◆ **Goal of the exercise**:
Search the records for the string "KaiKai" and copy every line in which it appears.
***** Recorded data *****
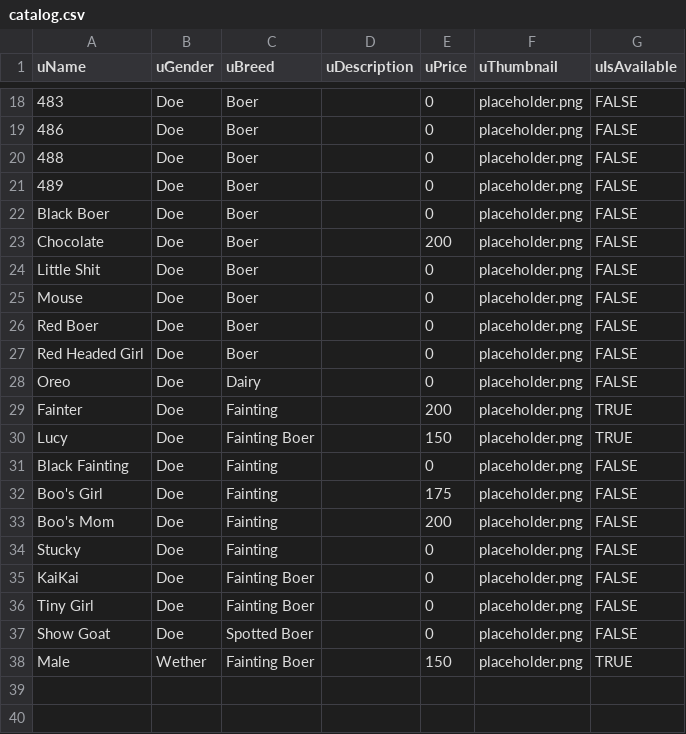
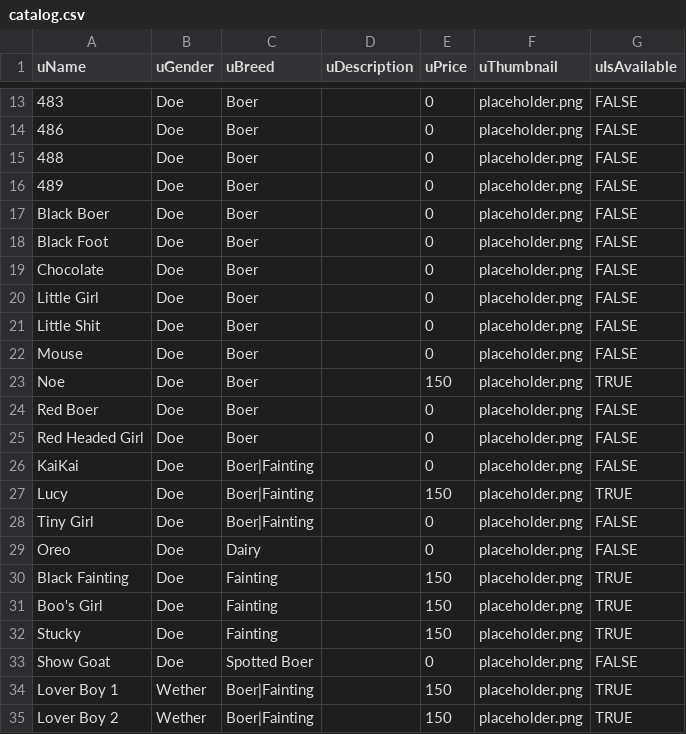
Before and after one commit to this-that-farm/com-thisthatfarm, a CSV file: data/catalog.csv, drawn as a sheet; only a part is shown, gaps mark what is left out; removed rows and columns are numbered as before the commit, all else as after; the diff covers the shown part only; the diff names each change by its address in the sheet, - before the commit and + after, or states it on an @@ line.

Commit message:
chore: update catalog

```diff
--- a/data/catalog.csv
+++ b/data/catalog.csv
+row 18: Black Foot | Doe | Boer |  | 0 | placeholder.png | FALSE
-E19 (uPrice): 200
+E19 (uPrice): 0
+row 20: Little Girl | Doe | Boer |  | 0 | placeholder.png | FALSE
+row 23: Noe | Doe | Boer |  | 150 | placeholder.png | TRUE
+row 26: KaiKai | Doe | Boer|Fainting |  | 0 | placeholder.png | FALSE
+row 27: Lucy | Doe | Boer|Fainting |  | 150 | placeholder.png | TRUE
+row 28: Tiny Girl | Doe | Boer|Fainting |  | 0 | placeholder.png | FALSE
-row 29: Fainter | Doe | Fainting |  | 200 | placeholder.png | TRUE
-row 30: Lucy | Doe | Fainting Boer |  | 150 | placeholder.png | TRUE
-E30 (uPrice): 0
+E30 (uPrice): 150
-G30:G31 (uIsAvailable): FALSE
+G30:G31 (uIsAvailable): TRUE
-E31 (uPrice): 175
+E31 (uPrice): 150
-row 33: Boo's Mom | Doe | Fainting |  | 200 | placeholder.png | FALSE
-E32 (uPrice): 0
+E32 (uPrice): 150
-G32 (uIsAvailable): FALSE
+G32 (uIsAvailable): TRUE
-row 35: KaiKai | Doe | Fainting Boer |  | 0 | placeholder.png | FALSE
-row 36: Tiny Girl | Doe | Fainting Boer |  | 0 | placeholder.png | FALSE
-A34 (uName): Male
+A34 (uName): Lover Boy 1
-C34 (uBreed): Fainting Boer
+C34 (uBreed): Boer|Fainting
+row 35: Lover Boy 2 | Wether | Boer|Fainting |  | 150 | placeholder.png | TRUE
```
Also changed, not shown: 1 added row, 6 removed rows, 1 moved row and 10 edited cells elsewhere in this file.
*****
***** Recorded data *****
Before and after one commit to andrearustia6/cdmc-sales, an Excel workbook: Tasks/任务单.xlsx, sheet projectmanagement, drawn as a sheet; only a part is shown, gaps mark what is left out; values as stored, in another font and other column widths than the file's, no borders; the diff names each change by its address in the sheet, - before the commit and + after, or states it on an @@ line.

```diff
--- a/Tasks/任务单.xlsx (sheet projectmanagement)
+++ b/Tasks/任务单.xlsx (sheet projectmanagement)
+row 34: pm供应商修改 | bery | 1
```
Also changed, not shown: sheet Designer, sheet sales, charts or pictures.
*****
◆ **Output for this task**:
+row 26: KaiKai | Doe | Boer|Fainting |  | 0 | placeholder.png | FALSE
-row 35: KaiKai | Doe | Fainting Boer |  | 0 | placeholder.png | FALSE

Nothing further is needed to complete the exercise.